Much has already been written about David Segal’s article in the N.Y. Times, What They Don’t Teach Law Students: Lawyering. I join the strong critiques of this piece in condemning it as a lousy piece of journalism — more of a one-sided hack job, riddled with errors. It belongs on the op-ed page of a trashy paper.
Over at WSJ Blog, Ashby Jones contacted Robert Morse to get his reaction to my post about how raters should fill out the US News law school rankings forms:
We caught up with Bob Morse, the director of data services for U.S. News, who said in his estimation, the 1-5 options generally speaking matched up with the level of knowledge held by the raters. “We’ve felt that the level of judgment isn’t granular enough to provide a wider scale.”

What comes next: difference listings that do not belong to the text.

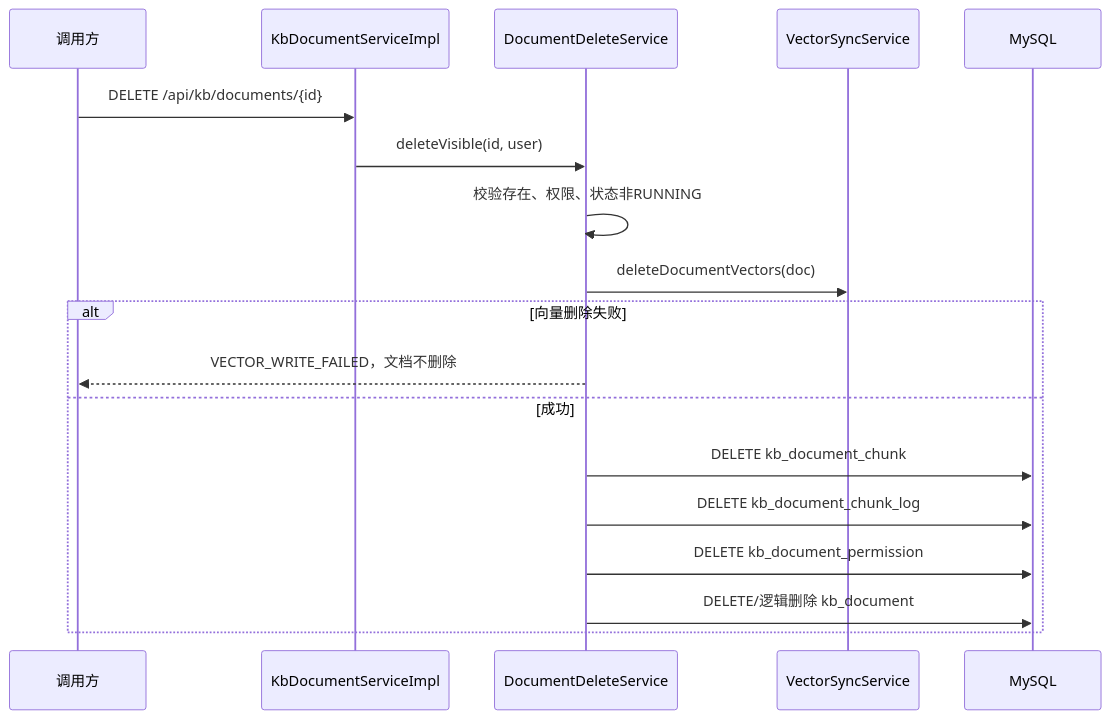
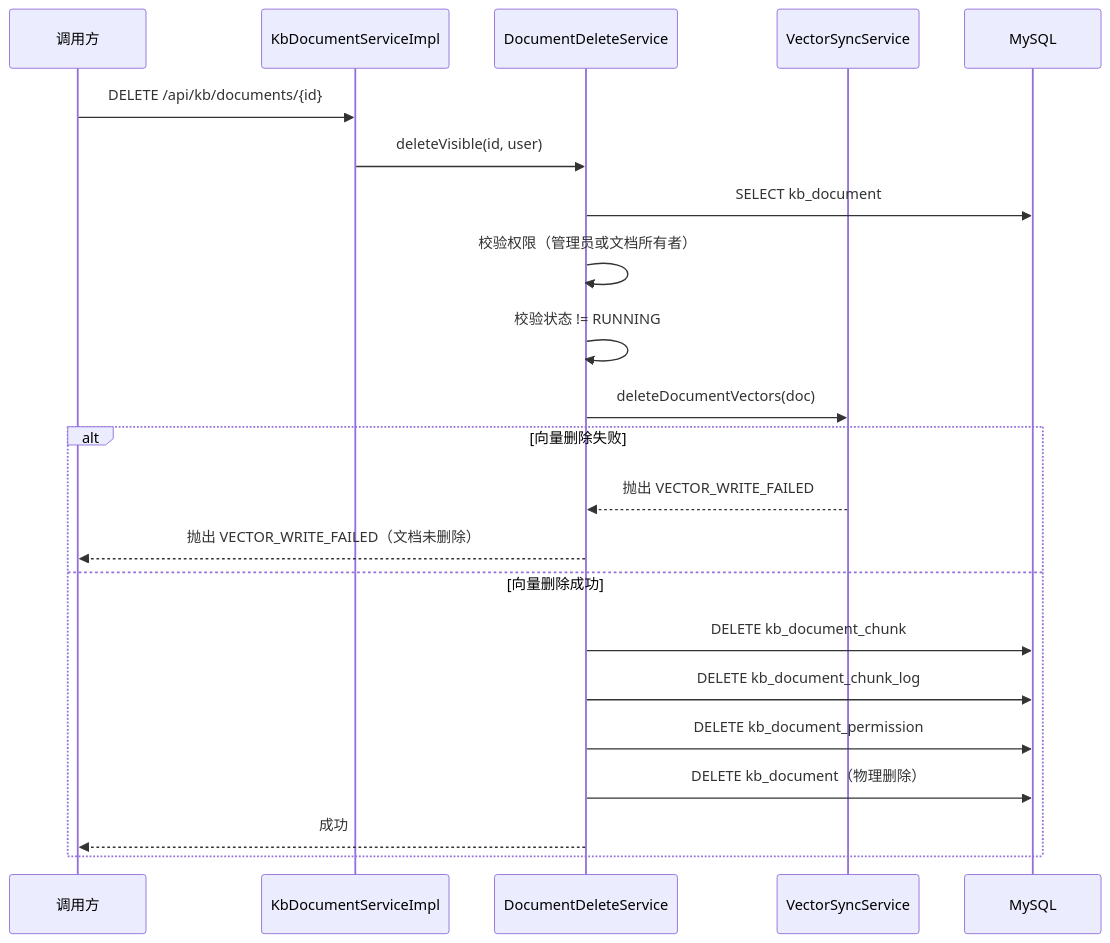
One commit to ZjlShenshiqing/EnterpriseKnowledgeWorkspace changed diagram 11 of 18 in docs/knowledge-service-code-analysis.md. Above: the diagram before and after it, drawn with Mermaid. The commit also changed other lines of this file, not shown here.

````diff
--- a/docs/knowledge-service-code-analysis.md
+++ b/docs/knowledge-service-code-analysis.md
@@ -817,21 +897,25 @@
 ```mermaid
 sequenceDiagram
     participant FE as 调用方
     participant DOC as KbDocumentServiceImpl
     participant DEL as DocumentDeleteService
     participant VEC as VectorSyncService
     participant DB as MySQL
 
     FE->>DOC: DELETE /api/kb/documents/{id}
     DOC->>DEL: deleteVisible(id, user)
-    DEL->>DEL: 校验存在、权限、状态非RUNNING
+    DEL->>DB: SELECT kb_document
+    DEL->>DEL: 校验权限（管理员或文档所有者）
+    DEL->>DEL: 校验状态 != RUNNING
     DEL->>VEC: deleteDocumentVectors(doc)
     alt 向量删除失败
-        DEL-->>FE: VECTOR_WRITE_FAILED，文档不删除
-    else 成功
+        VEC-->>DEL: 抛出 VECTOR_WRITE_FAILED
+        DEL-->>FE: 抛出 VECTOR_WRITE_FAILED（文档未删除）
+    else 向量删除成功
         DEL->>DB: DELETE kb_document_chunk
         DEL->>DB: DELETE kb_document_chunk_log
         DEL->>DB: DELETE kb_document_permission
-        DEL->>DB: DELETE/逻辑删除 kb_document
+        DEL->>DB: DELETE kb_document（物理删除）
+        DEL-->>FE: 成功
     end
 ```
````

He also said that because the survey reports the results of the reputation question out to the tenths place, “we’re actually publishing it on a scale of 50; the results average out to be more granular.”
Every year, US News compiles its law school rankings by relying heavily on reputation ratings by law professors (mainly deans and associate deans) and practitioners and judges. They are asked to assign a score (from 1 to 5) for the roughly 200 law schools on the form. A 5 is the highest score and a 1 is the lowest. While many factors that go into the US News ranking have been criticized, the reputation ratings by and large are considered one of the best components in the ranking system. But should it be?
Let’s assume a knowledgeable dean filling out the form in good faith. How is he or she to go about filling out the form?
I recently posted data about law professor hiring statistics per institution where teaching applicants earned their JD. Some students from schools that did not have high success percentages have expressed despair that their chances are low because of the school they graduated (or will be graduating) from.
My intent in collecting and analyzing this data was to encourage more applicants to the teaching market, not discourage them.
So why are certain schools doing so disproportionately well in placing their graduates in teaching positions? Is it all based on a school’s prestige?
Over at the Volokh Conspiracy, David Post and Orin Kerr are debating Post’s experiment of having students read unedited judicial opinions in his classes. Kerr writes that the skill of locating the relevant material in a case is a skill that is learned through all types of reading. Post counters that “a critical part of becoming a lawyer is being able to read through a long document – and not any old long document, but a very particular kind of long document, a ‘judicial opinion’ – to ‘find the relevant section.’”
As usual, a ton of blogospheric attention has been devoted to the US News law school rankings. Over at PrawfsBlawg, Geoffrey Rapp has found a way to get the numerical rankings of law schools in the Third and Fourth Tiers. At TaxProf, Paul Caron ranks the law schools by reputation score. At Brian Leiter’s Law School Reports, Brian Leiter offers suggestions for improving the rankings. At Law Librarian Blog, Joe Hodnicki tracks law school rankings from 1996-present. I, too, have posted about the US News Rankings.
I’ve got the scoop of the year! An anonymous source from US News & World Report leaked this memo to me. It is a memo written by the magazine’s “law school ranking executive” describing how the magazine arrived at this year’s official rankings.
See below for a sneak peak at this year’s rankings as well as some amazing secrets about how US News ranks law schools.